When can misdiagnosis lead to a medical malpractice claim?

No one wants to be sick or struggle from a serious health condition. Thankfully, there are vast medical resources available to identify and treat a multitude of conditions, and going to the doctor is supposed to help us figure out what’s wrong so that a course of treatment can begin.

Unfortunately, there are instances when a doctor fails to correctly diagnose a condition in a timely manner. This can mean that any prescribed medication or therapy could ultimately be ineffective or even cause more damage. In these situations, it can be crucial for patients and their families to investigate the decisions and actions of a doctor to determine if negligence contributed to a misdiagnosis.

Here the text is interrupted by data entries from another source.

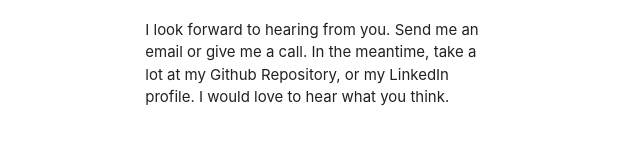
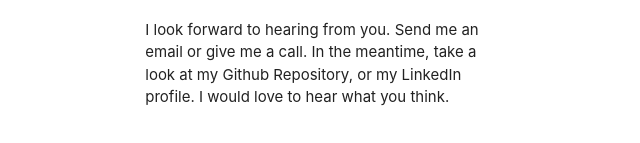
Before and after one commit to sahenke13/Materialized-Portfolio, a plain HTML site: page index.html in a window 1280 px wide. Shown: the part 3872-4015 px from the top of the page, 58-698 px from the left. Drawn offline with nearby package versions, Linux system fonts and the light colour scheme.

Commit message:
typo fix

```diff
--- a/index.html
+++ b/index.html
@@ -210,7 +210,7 @@
             <div class="col s12 l5">
                 <h2  class="grey-text text-darken-2">Contact</h2>
                 <p>
-                    I look forward to hearing from you.  Send me an email or give me a call.  In the meantime, take a lot at my Github Repository, or my LinkedIn profile.  I would love to hear what you think.
+                    I look forward to hearing from you.  Send me an email or give me a call.  In the meantime, take a look at my Github Repository, or my LinkedIn profile.  I would love to hear what you think.
                 </p>
             </div>
             <div class="col s12 l5 offset-l2">
```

While the legal system does allow for victims of an erroneous or failed diagnosis to collect damages in some cases, it can be quite complicated to successfully argue that a doctor should be held liable for the misdiagnosis.

Diagnosing a patient’s condition is very complicated. Often, doctors need to run tests and interpret the results; they need to take a patient’s medical history into account and scrutinize symptoms; they must rely on their training and experience to then make a diagnosis.

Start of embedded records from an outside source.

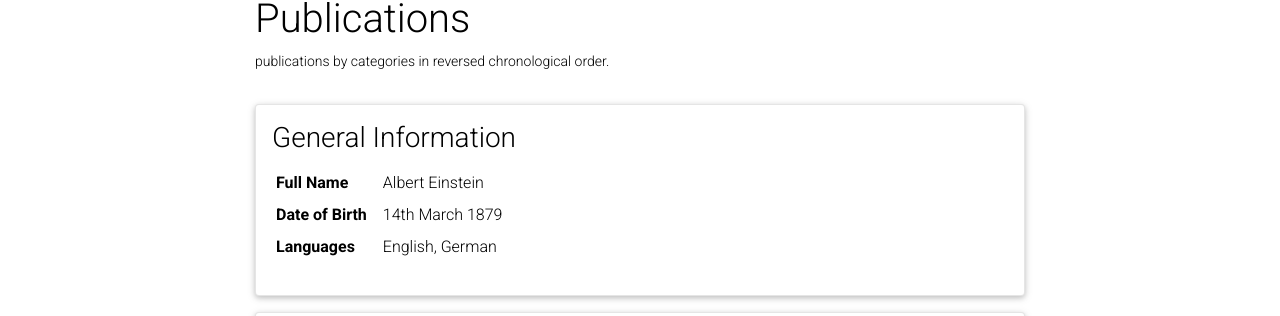
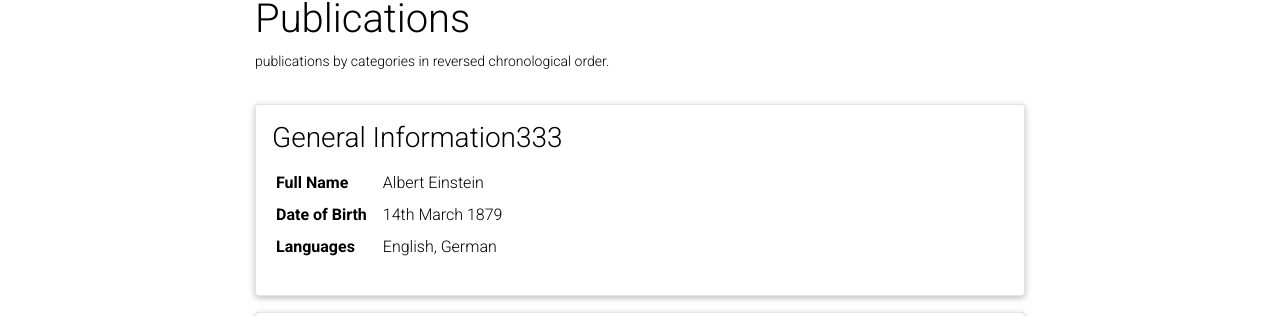
Before and after one commit to ma-haddad/ma-haddad.github.io, a Jekyll site: the page built from _pages/publications.md, in a window 1280 px wide and 900 px high. Shown: the part 110-426 px from the top of the window. Built offline with Jekyll 4.4.1, drawn with Linux system fonts in a browser that asks for light colours; comment, search, counter and statistics services are not loaded; a style sheet for code colours, icons or effects is not loaded.

Commit message:
Update cv.yml

```diff
--- a/_data/cv.yml
+++ b/_data/cv.yml
@@ -1,4 +1,4 @@
-- title: General Information
+- title: General Information333
   type: map
   contents:
     - name: Full Name
```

If a doctor is wrong after doing all this, there may still not be grounds for legal action. What needs to be established is that the doctor made decisions or omissions that other medical professionals would not have made in the same situation. For example, if a doctor failed to order certain tests or rule out conditions that other prudent doctors would have considered, then a patient could have a legitimate medical malpractice claim.

Meeting the strict legal requirements of establishing liability in these cases can be very difficult, especially if a person is not well-versed in state and federal medical malpractice laws and does not have the resources to consult medical professionals. To determine if you may be able to hold a doctor accountable for a misdiagnosis, you can speak with an attorney and discuss the details of your case.